The use of social indicators in the implementation of area-specific positive discrimination programmes is increasing and is likely to continue to do so. It is important in this context that some of the unintended consequences of their use be appreciated.
It is argued that the concentration on the statistical niceties and technical details of social indicators especially as they are applied to the identification of areas of urban deprivation has been misplaced, and the concern for the ‘arithmetic of woe’ has diverted attention away from some of the more fundamental assumptions underlying their use.
As predominantly used, social indicators have assumed both that a value consensus exists about the nature and parameters of urban deprivation, when in fact this is an issue of value (and political) conflict, and, more specifically, that urban deprivation springs from social pathology. By default, urban deprivation has been assumed to be that which the indicators measure, when in fact they often reflect no more than existing levels of service provision and current social policies.

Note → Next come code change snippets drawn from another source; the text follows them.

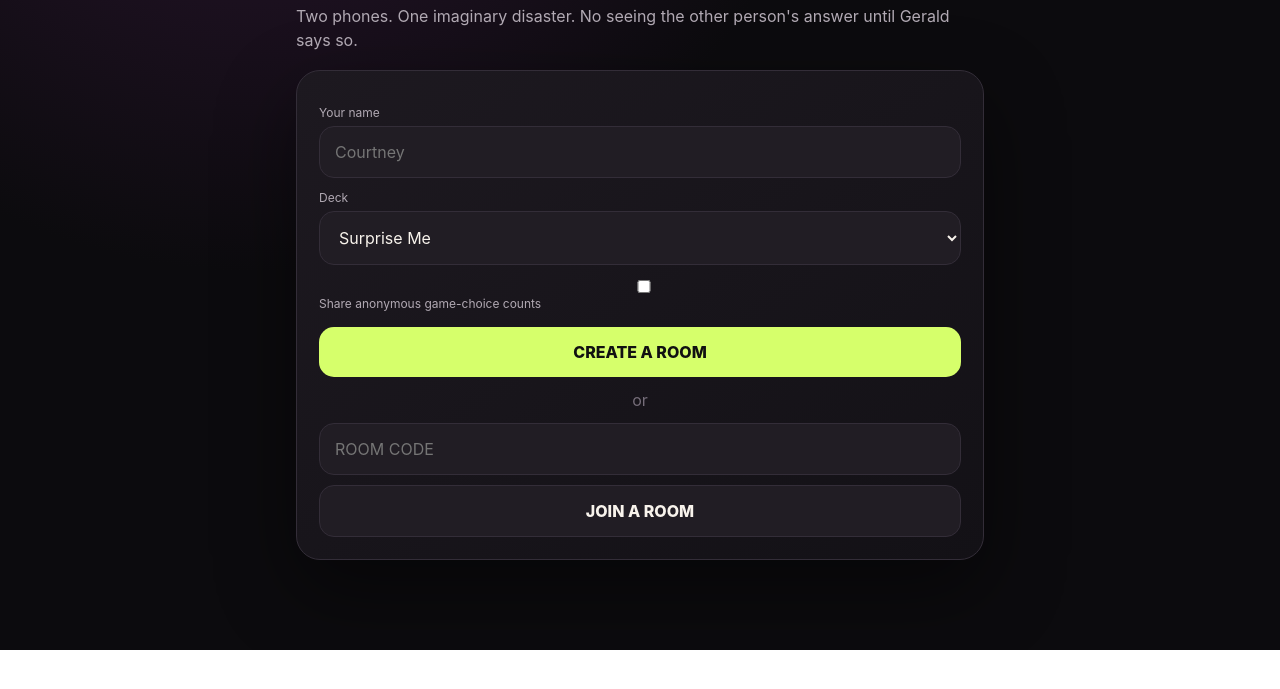
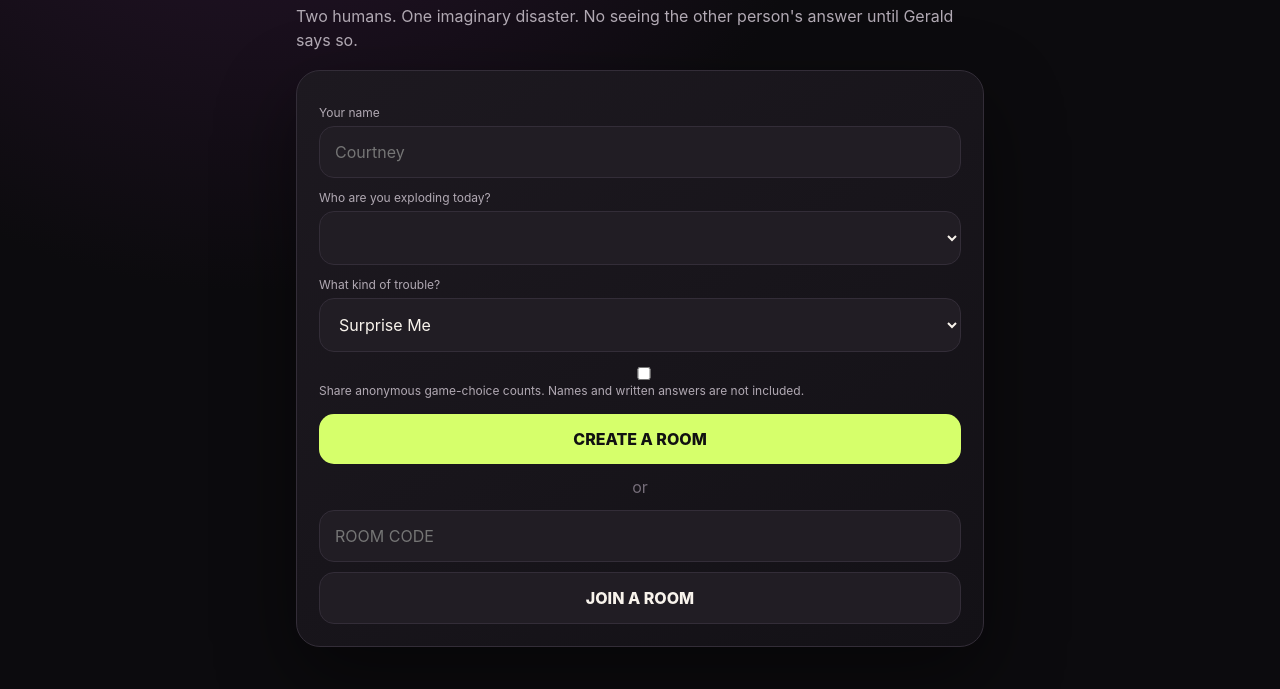
Before and after one commit to WarQuartz/Exploded-view, a website: page public/index.html in a window 1280 px wide. Shown: the part 233-922 px from the top of the page. Before the commit the page ends 883 px from the top, so only its background shows below. Drawn offline with Linux system fonts and the light colour scheme.

Commit message:
Add relationship mode selector

```diff
--- a/public/index.html
+++ b/public/index.html
@@ -3,11 +3,12 @@
 <body><main class="app">
 <section id="screen-home" class="screen">
 <div class="eyebrow">QUESTION QUARTNEY PRESENTS</div><h1>EXPLODED<br><em>VIEW</em></h1>
-<p class="lead">Two phones. One imaginary disaster. No seeing the other person's answer until Gerald says so.</p>
+<p class="lead">Two humans. One imaginary disaster. No seeing the other person's answer until Gerald says so.</p>
 <div class="card">
 <label>Your name</label><input id="name" maxlength="30" placeholder="Courtney">
-<label>Deck</label><select id="deck"></select>
-<label><input id="statsConsent" type="checkbox"> Share anonymous game-choice counts</label>
+<label>Who are you exploding today?</label><select id="mode"></select>
+<label>What kind of trouble?</label><select id="deck"></select>
+<label><input id="statsConsent" type="checkbox"> Share anonymous game-choice counts. Names and written answers are not included.</label>
 <button id="create" class="primary">CREATE A ROOM</button>
 <div class="or">or</div>
 <input id="joinCode" maxlength="5" placeholder="ROOM CODE" autocapitalize="characters">
```
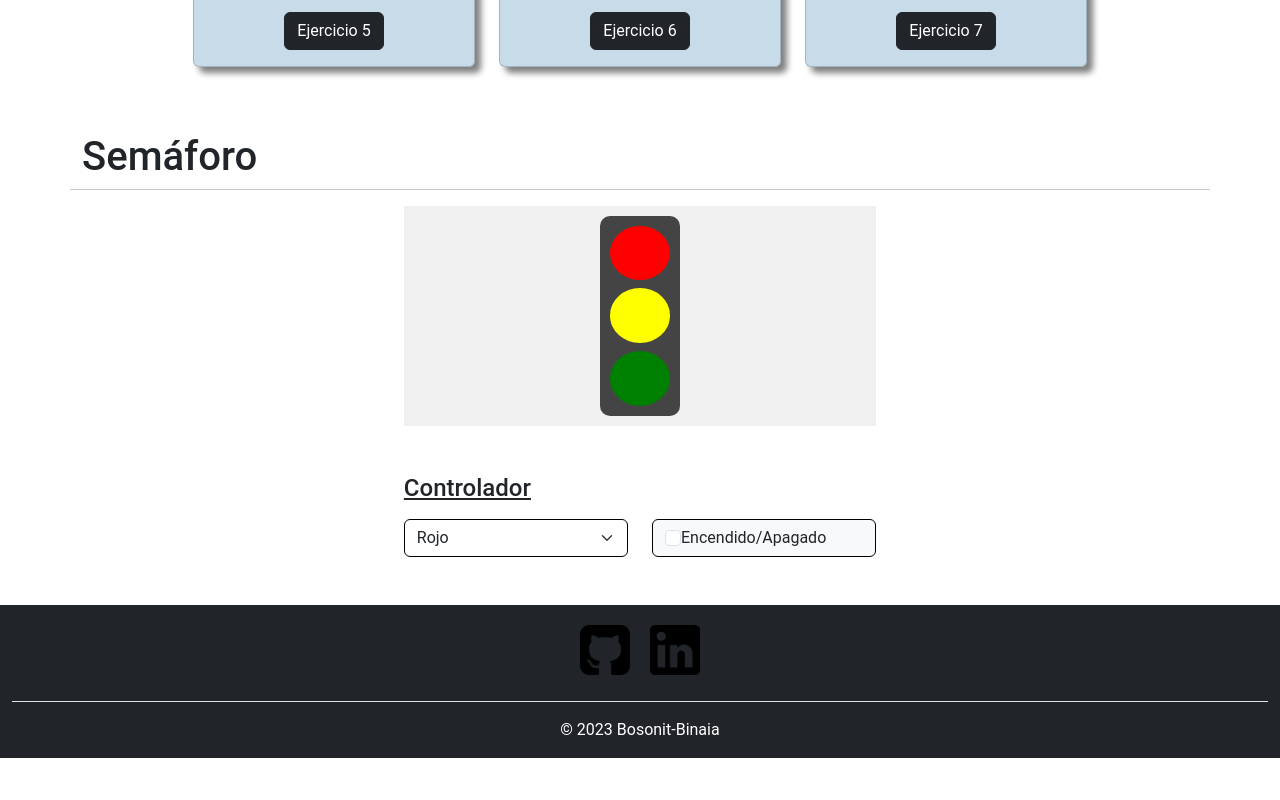
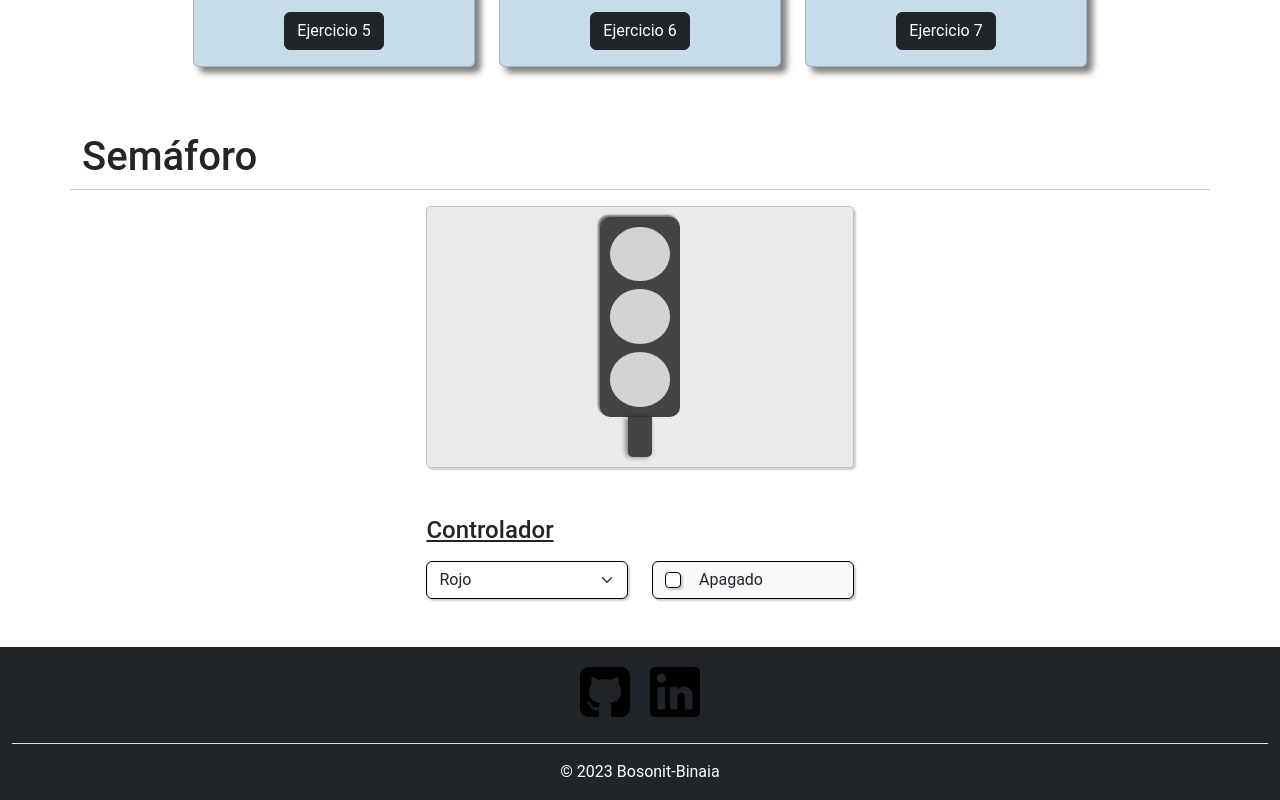
Before and after one commit to jesusvillalon/AngularExercises, an Angular app: page /lightSwitch/lightSwitch/traficLight in a window 1280 px wide. Shown: the part 695-1495 px from the top of the page. Before the commit the page ends 1453 px from the top, so only its background shows below. Built offline with nearby package versions, Linux system fonts and the light colour scheme.

Commit message:
lightSwitch Finished

```diff
--- a/src/app/light-switch/components/controller/controller.component.css
+++ b/src/app/light-switch/components/controller/controller.component.css
@@ -1,6 +1,16 @@
-.checkboxInput, .selectInput{
+.checkboxInput,
+.selectInput {
   border: 1px solid black;
+  box-shadow: 2px 2px  2px rgba(0, 0, 0, 0.2);
 }
-h4{
+.form-check-input[type="checkbox"] {
+  border: 1px solid black;
+  box-shadow: 2px 2px  2px rgba(0, 0, 0, 0.2);
+}
+.form-check-label{
+  width: 100px;
+}
+
+h4 {
   text-decoration: underline;
 }
--- a/src/app/light-switch/components/controller/controller.component.html
+++ b/src/app/light-switch/components/controller/controller.component.html
@@ -2,18 +2,27 @@
   <h4>Controlador</h4>
 
   <div class="col-6 mt-2">
-<select class="form-select selectInput">
-  <option value="">Rojo</option>
-  <option value="">Amarillo</option>
-  <option value="">Verde</option>
+    <select class="form-select selectInput"
+    (change)="onSelectedColor($event)"
+    >
+      <option value="rojo">Rojo</option>
+      <option value="amarillo">Amarillo</option>
+      <option value="verde">Verde</option>
     </select>
   </div>
 
   <div class="col-6 mt-2">
     <div class="input-group-text checkboxInput">
-    <input class="form-check-input mt-0" type="checkbox" value="" aria-label="Checkbox for following text input"> Encendido/Apagado
+      <input
+      (click)="onIsActivated()"
+        class="form-check-input mt-0"
+        type="checkbox"
+       [(ngModel)]="isActivated"
+        aria-label="Checkbox for following text input"
+      />
+      <label class="form-check-label" for="flexCheckDefault">
+        {{isActivated ? "Encendido" : "Apagado"}}
+      </label>
     </div>
-
   </div>
-
 </div>
--- a/src/app/light-switch/components/controller/controller.component.ts
+++ b/src/app/light-switch/components/controller/controller.component.ts
@@ -1,4 +1,5 @@
 import { Component } from '@angular/core';
+import { TraficLightService } from '../../services/trafic-light.service';
 
 @Component({
   selector: 'controller',
@@ -7,4 +8,20 @@ import { Component } from '@angular/core';
 })
 export class ControllerComponent {
 
+  public isActivated: boolean = false;
+
+  constructor(private traficLightService: TraficLightService){}
+
+  onSelectedColor(event: Event): void {
+    // accedemos a la propiedad value del elemento html.
+    const color = (event.target as HTMLSelectElement).value;
+    this.traficLightService.setColor(color);
+  }
+
+  onIsActivated() {
+    this.isActivated = !this.isActivated;
+    this.traficLightService.setActivate(this.isActivated)
+  }
+
+
 }
--- a/src/app/light-switch/components/trafic-light/trafic-light.component.css
+++ b/src/app/light-switch/components/trafic-light/trafic-light.component.css
@@ -4,19 +4,32 @@
   align-items: center;
   padding: 10px 0;
   margin: 0;
-  background-color: #f0f0f0;
+  background-color: #d0d0d074;
+  border: 1px solid rgba(0, 0, 0, 0.186);
+  border-radius: 5px;
+  box-shadow: 2px 2px  2px rgba(0, 0, 0, 0.2);
 }
 
 .traficLight {
   width: 80px;
   height: 200px;
   background-color: #444;
+  box-shadow: -2px -2px  2px rgba(0, 0, 0, 0.5);
   border-radius: 10px;
   display: flex;
   flex-direction: column;
   justify-content: space-between;
   align-items: center;
   padding: 10px;
+}
+
+.bar{
+ width: 20px;
+ height: 40px;
+ background-color: #444;
+ box-shadow: -2px 0px 5px rgba(0, 0, 0, 0.5);
+ border-bottom-left-radius: 5px;
+ border-bottom-right-radius: 5px;
 }
 
 .light {
@@ -26,13 +39,25 @@
 }
 
 .red {
+  background-color: lightgrey;
+}
+.active{
   background-color: red;
+  box-shadow: 0px 0px 10px 5px rgba(255, 0, 0, 0.5);
 }
 
 .yellow {
+  background-color: lightgrey;
+}
+.active.yellow{
   background-color: yellow;
+  box-shadow: 0px 0px 10px 5px rgba(255, 255, 0, 0.5);
 }
 
 .green {
+  background-color: lightgrey;
+}
+.active.green{
   background-color: green;
+  box-shadow: 0px 0px 10px 5px rgba(0, 128, 0, 0.5);
 }
--- a/src/app/light-switch/components/trafic-light/trafic-light.component.html
+++ b/src/app/light-switch/components/trafic-light/trafic-light.component.html
@@ -1,7 +1,14 @@
-<div class="body">
+<div class="row d-flex flex-column body">
   <div class="traficLight">
-    <div class="red light mb-2"></div>
-    <div class="yellow light mb-2"></div>
-    <div class="green light"></div>
+    <div class="text-center red light mb-2"
+    [ngClass]="{'active': isActivated && selectedColor === 'rojo'}"
+    ></div>
+    <div class="text-center yellow light mb-2"
+    [ngClass]="{'active': isActivated && selectedColor === 'amarillo'}"
+    ></div>
+    <div class="text-center green light"
+    [ngClass]="{'active': isActivated && selectedColor === 'verde'}"
+    ></div>
   </div>
+  <div class="bar"></div>
 </div>
--- a/src/app/light-switch/components/trafic-light/trafic-light.component.ts
+++ b/src/app/light-switch/components/trafic-light/trafic-light.component.ts
@@ -1,10 +1,27 @@
-import { Component } from '@angular/core';
+import { Component, OnInit } from '@angular/core';
+import { TraficLightService } from '../../services/trafic-light.service';
 
 @Component({
   selector: 'trafic-light',
   templateUrl: './trafic-light.component.html',
   styleUrls: ['./trafic-light.component.css']
 })
-export class TraficLightComponent {
+export class TraficLightComponent implements OnInit{
+
+  public selectedColor: string = "rojo";
+  public isActivated: boolean = false;
+
+  constructor(private traficLightService: TraficLightService){}
+
+  ngOnInit(): void {
+    this.traficLightService.getColor().subscribe(color => {
+      this.selectedColor = color;
+    })
+
+    this.traficLightService.getActivate().subscribe(activate => {
+      this.isActivated = activate;
+    })
+
+  }
 
 }
--- a/src/app/light-switch/light-switch.module.ts
+++ b/src/app/light-switch/light-switch.module.ts
@@ -5,6 +5,7 @@ import { LightSwitchRoutingModule } from './light-switch-routing.module';
 import { LightSwitchComponent } from './components/light-switch/light-switch.component';
 import { TraficLightComponent } from './components/trafic-light/trafic-light.component';
 import { ControllerComponent } from './components/controller/controller.component';
+import { FormsModule } from '@angular/forms';
 
 
 @NgModule({
@@ -15,7 +16,8 @@ import { ControllerComponent } from './components/controller/controller.componen
   ],
   imports: [
     CommonModule,
-    LightSwitchRoutingModule
+    LightSwitchRoutingModule,
+    FormsModule
   ]
 })
 export class LightSwitchModule { }
--- /dev/null
+++ b/src/app/light-switch/services/trafic-light.service.ts
@@ -0,0 +1,29 @@
+import { Injectable } from '@angular/core';
+import { Observable, Subject } from 'rxjs';
+
+@Injectable({
+  providedIn: 'root'
+})
+export class TraficLightService {
+
+  private colorSubject: Subject<string> = new Subject<string>();
+  private activateSubject: Subject<boolean> = new Subject<boolean>();
+
+  getColor(): Observable<string> {
+    return this.colorSubject.asObservable()
+  }
+
+  setColor(color: string): void {
+    this.colorSubject.next(color)
+  }
+
+  getActivate(): Observable<boolean> {
+    return this.activateSubject.asObservable()
+  }
+
+  setActivate(isActivated: boolean): void {
+    return this.activateSubject.next(isActivated)
+  }
+
+
+}
```
Lines whose indentation alone changed are shown as unchanged.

There is a need for a clear (even if arbitrary) definition of deprivation, and the derivation of indicators from such a definition. In the latter part of the article the author outlines an attempt to do this.
* Research Fellow, University of Leeds; attached to the Home Office, on an evaluation of the Urban Aid Programme.